##### The records

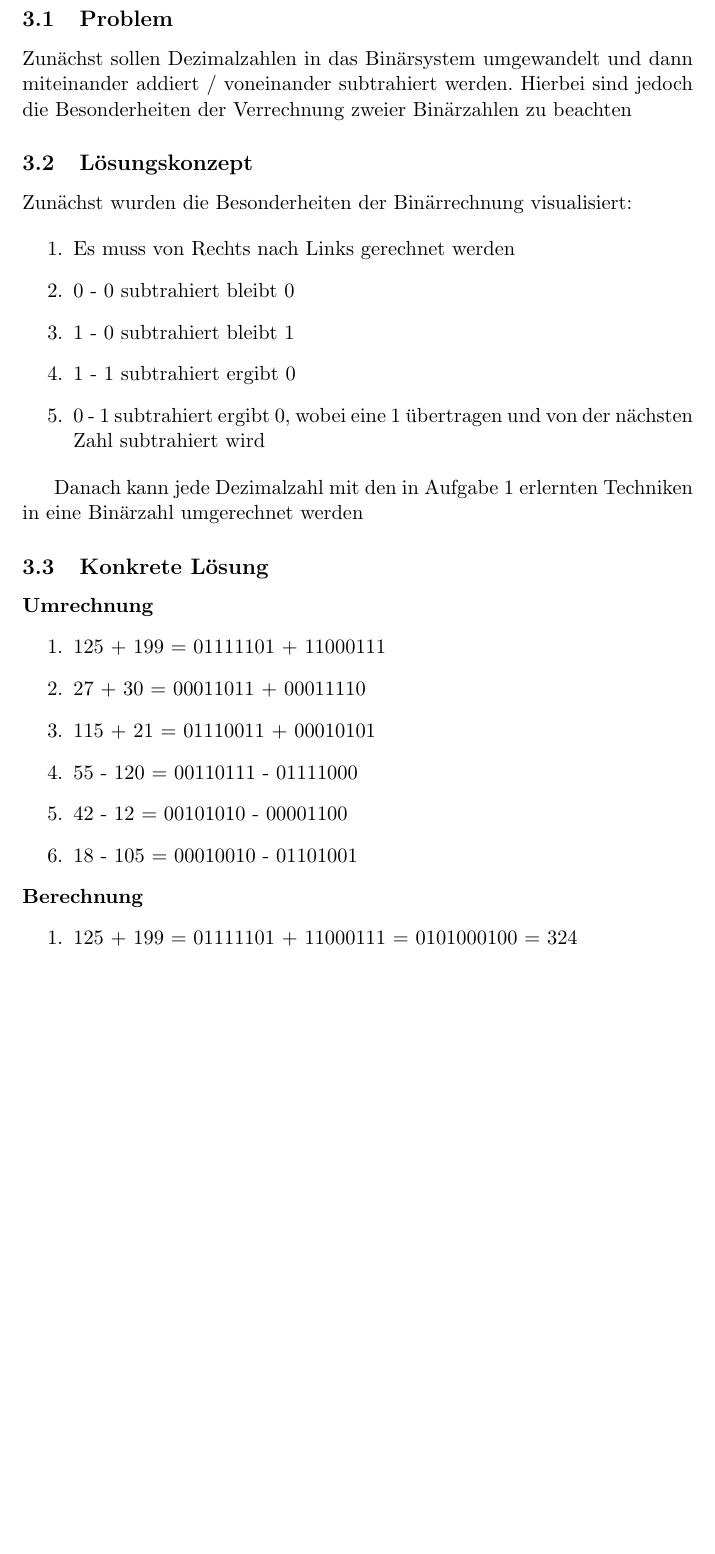
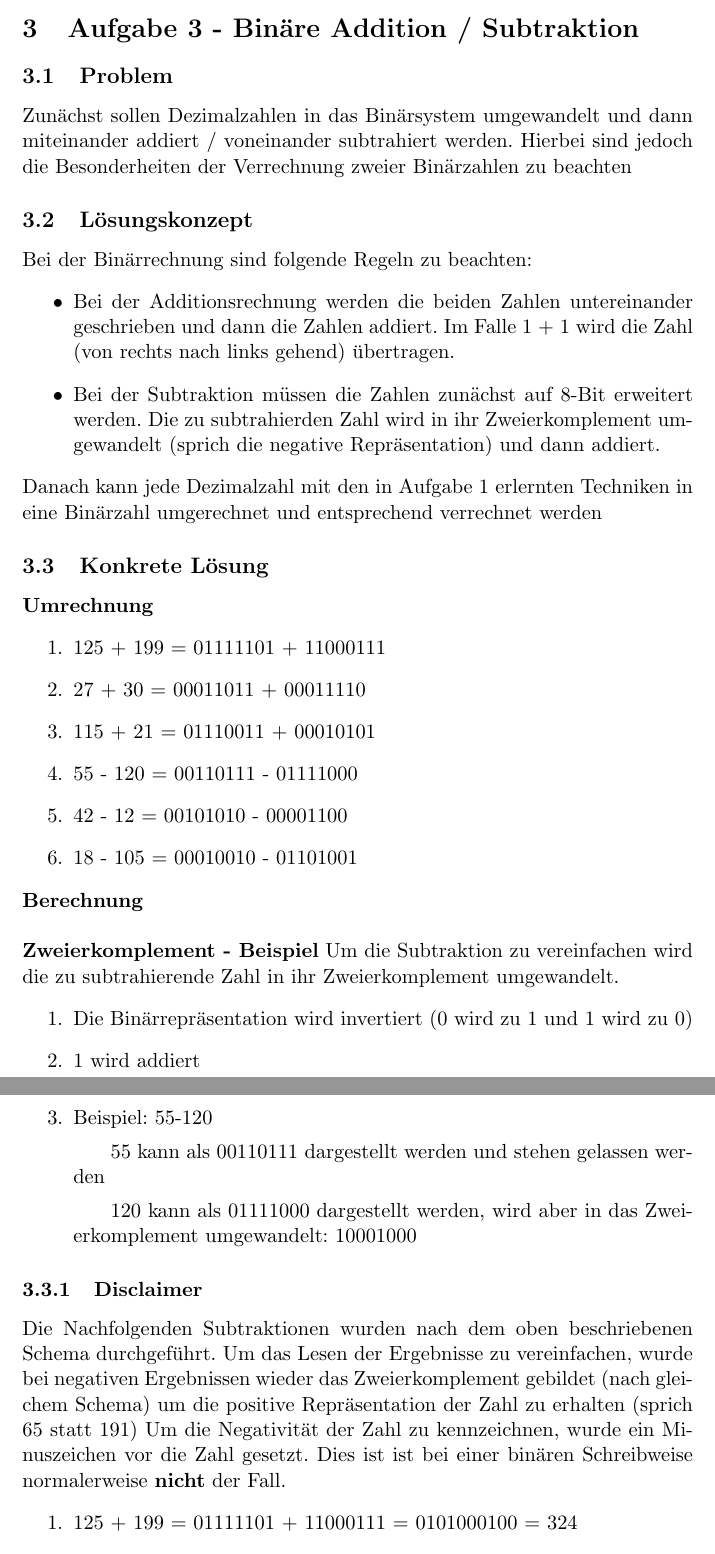
Before and after one commit to timzolleis/hfu-ain-eii, a LaTeX document (tasks/10-24-23/task-01/documentation.tex): part of page 7 of 8 before the commit and two parts of pages 7 and 8 of 8 after it, the two joined at a grey line, cut at the place of the change, the shorter picture padded with empty space. Compiled offline with pdfLaTeX.

Commit message:
fix(docs): add disclaimer

```diff
--- a/tasks/10-24-23/task-01/documentation.tex
+++ b/tasks/10-24-23/task-01/documentation.tex
@@ -185,17 +186,12 @@
     Zun"achst sollen Dezimalzahlen in das Bin"arsystem umgewandelt und dann miteinander addiert / voneinander subtrahiert werden. Hierbei sind jedoch die Besonderheiten der Verrechnung zweier Bin"arzahlen zu beachten
 
     \subsection{L"osungskonzept}
-    Zun"achst wurden die Besonderheiten der Bin"arrechnung visualisiert:
-
-    \begin{enumerate}
-        \item Es muss von Rechts nach Links gerechnet werden
-        \item 0 - 0 subtrahiert bleibt 0
-        \item 1 - 0 subtrahiert bleibt 1
-        \item 1 - 1 subtrahiert ergibt 0
-        \item 0 - 1 subtrahiert ergibt 0, wobei eine 1 "ubertragen und von der n"achsten Zahl subtrahiert wird
-    \end{enumerate}
-
-    Danach kann jede Dezimalzahl mit den in Aufgabe 1 erlernten Techniken in eine Bin"arzahl umgerechnet werden
+    Bei der Bin"arrechnung sind folgende Regeln zu beachten:
+    \begin{itemize}
+        \item Bei der Additionsrechnung werden die beiden Zahlen untereinander geschrieben und dann die Zahlen addiert. Im Falle 1 + 1 wird die Zahl (von rechts nach links gehend) "ubertragen.
+        \item Bei der Subtraktion müssen die Zahlen zunächst auf 8-Bit erweitert werden. Die zu subtrahierden Zahl wird in ihr Zweierkomplement umgewandelt (sprich die negative Repr"asentation) und dann addiert.
+    \end{itemize}
+    Danach kann jede Dezimalzahl mit den in Aufgabe 1 erlernten Techniken in eine Bin"arzahl umgerechnet und entsprechend verrechnet werden
 
     \subsection{Konkrete L"osung}
 
@@ -208,8 +204,22 @@
         \item 42 - 12 = 00101010 - 00001100
         \item 18 - 105 = 00010010 - 01101001
     \end{enumerate}
+    \\ \\
+    \noindent \textbf{Berechnung}
+    \\ \\
+    \noindent \textbf{Zweierkomplement - Beispiel}
+    Um die Subtraktion zu vereinfachen wird die zu subtrahierende Zahl in ihr Zweierkomplement umgewandelt.
+    \begin{enumerate}
+        \item Die Bin"arrepr"asentation wird invertiert (0 wird zu 1 und 1 wird zu 0)
+        \item 1 wird addiert
+        \item Beispiel: 55-120
+        \subitem 55 kann als 00110111 dargestellt werden und stehen gelassen werden
+        \subitem 120 kann als 01111000 dargestellt werden, wird aber in das Zweierkomplement umgewandelt: 10001000
+    \end{enumerate}
 
-    \noindent \textbf{Berechnung}
+    \subsubsection{Disclaimer}
+    Die Nachfolgenden Subtraktionen wurden nach dem oben beschriebenen Schema durchgef"uhrt. Um das Lesen der Ergebnisse zu vereinfachen, wurde bei negativen Ergebnissen wieder das Zweierkomplement gebildet (nach gleichem Schema) um die positive Repr"asentation der Zahl zu erhalten (sprich 65 statt 191)
+    Um die Negativit"at der Zahl zu kennzeichnen, wurde ein Minuszeichen vor die Zahl gesetzt. Dies ist ist bei einer bin"aren Schreibweise normalerweise \textbf{nicht} der Fall.
     \begin{enumerate}
         \item 125 + 199 = 01111101 + 11000111 = 0101000100 = 324
         \item 27 + 30 = 00011011 + 00011110 = 00111001 = 57
```
Also changed, not shown: tasks/10-24-23/task-01/documentation.tex (7 more changed lines).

##########

Where an entry holds a picture, leave the picture out and output the rest exactly.

#### [Solved problem]
Before and after one commit to timzolleis/hfu-ain-eii, a LaTeX document (tasks/10-24-23/task-01/documentation.tex): part of page 7 of 8 before the commit and two parts of pages 7 and 8 of 8 after it, the two joined at a grey line, cut at the place of the change, the shorter picture padded with empty space. Compiled offline with pdfLaTeX.

Commit message:
fix(docs): add disclaimer

```diff
--- a/tasks/10-24-23/task-01/documentation.tex
+++ b/tasks/10-24-23/task-01/documentation.tex
@@ -185,17 +186,12 @@
     Zun"achst sollen Dezimalzahlen in das Bin"arsystem umgewandelt und dann miteinander addiert / voneinander subtrahiert werden. Hierbei sind jedoch die Besonderheiten der Verrechnung zweier Bin"arzahlen zu beachten
 
     \subsection{L"osungskonzept}
-    Zun"achst wurden die Besonderheiten der Bin"arrechnung visualisiert:
-
-    \begin{enumerate}
-        \item Es muss von Rechts nach Links gerechnet werden
-        \item 0 - 0 subtrahiert bleibt 0
-        \item 1 - 0 subtrahiert bleibt 1
-        \item 1 - 1 subtrahiert ergibt 0
-        \item 0 - 1 subtrahiert ergibt 0, wobei eine 1 "ubertragen und von der n"achsten Zahl subtrahiert wird
-    \end{enumerate}
-
-    Danach kann jede Dezimalzahl mit den in Aufgabe 1 erlernten Techniken in eine Bin"arzahl umgerechnet werden
+    Bei der Bin"arrechnung sind folgende Regeln zu beachten:
+    \begin{itemize}
+        \item Bei der Additionsrechnung werden die beiden Zahlen untereinander geschrieben und dann die Zahlen addiert. Im Falle 1 + 1 wird die Zahl (von rechts nach links gehend) "ubertragen.
+        \item Bei der Subtraktion müssen die Zahlen zunächst auf 8-Bit erweitert werden. Die zu subtrahierden Zahl wird in ihr Zweierkomplement umgewandelt (sprich die negative Repr"asentation) und dann addiert.
+    \end{itemize}
+    Danach kann jede Dezimalzahl mit den in Aufgabe 1 erlernten Techniken in eine Bin"arzahl umgerechnet und entsprechend verrechnet werden
 
     \subsection{Konkrete L"osung}
 
@@ -208,8 +204,22 @@
         \item 42 - 12 = 00101010 - 00001100
         \item 18 - 105 = 00010010 - 01101001
     \end{enumerate}
+    \\ \\
+    \noindent \textbf{Berechnung}
+    \\ \\
+    \noindent \textbf{Zweierkomplement - Beispiel}
+    Um die Subtraktion zu vereinfachen wird die zu subtrahierende Zahl in ihr Zweierkomplement umgewandelt.
+    \begin{enumerate}
+        \item Die Bin"arrepr"asentation wird invertiert (0 wird zu 1 und 1 wird zu 0)
+        \item 1 wird addiert
+        \item Beispiel: 55-120
+        \subitem 55 kann als 00110111 dargestellt werden und stehen gelassen werden
+        \subitem 120 kann als 01111000 dargestellt werden, wird aber in das Zweierkomplement umgewandelt: 10001000
+    \end{enumerate}
 
-    \noindent \textbf{Berechnung}
+    \subsubsection{Disclaimer}
+    Die Nachfolgenden Subtraktionen wurden nach dem oben beschriebenen Schema durchgef"uhrt. Um das Lesen der Ergebnisse zu vereinfachen, wurde bei negativen Ergebnissen wieder das Zweierkomplement gebildet (nach gleichem Schema) um die positive Repr"asentation der Zahl zu erhalten (sprich 65 statt 191)
+    Um die Negativit"at der Zahl zu kennzeichnen, wurde ein Minuszeichen vor die Zahl gesetzt. Dies ist ist bei einer bin"aren Schreibweise normalerweise \textbf{nicht} der Fall.
     \begin{enumerate}
         \item 125 + 199 = 01111101 + 11000111 = 0101000100 = 324
         \item 27 + 30 = 00011011 + 00011110 = 00111001 = 57
```
Also changed, not shown: tasks/10-24-23/task-01/documentation.tex (7 more changed lines).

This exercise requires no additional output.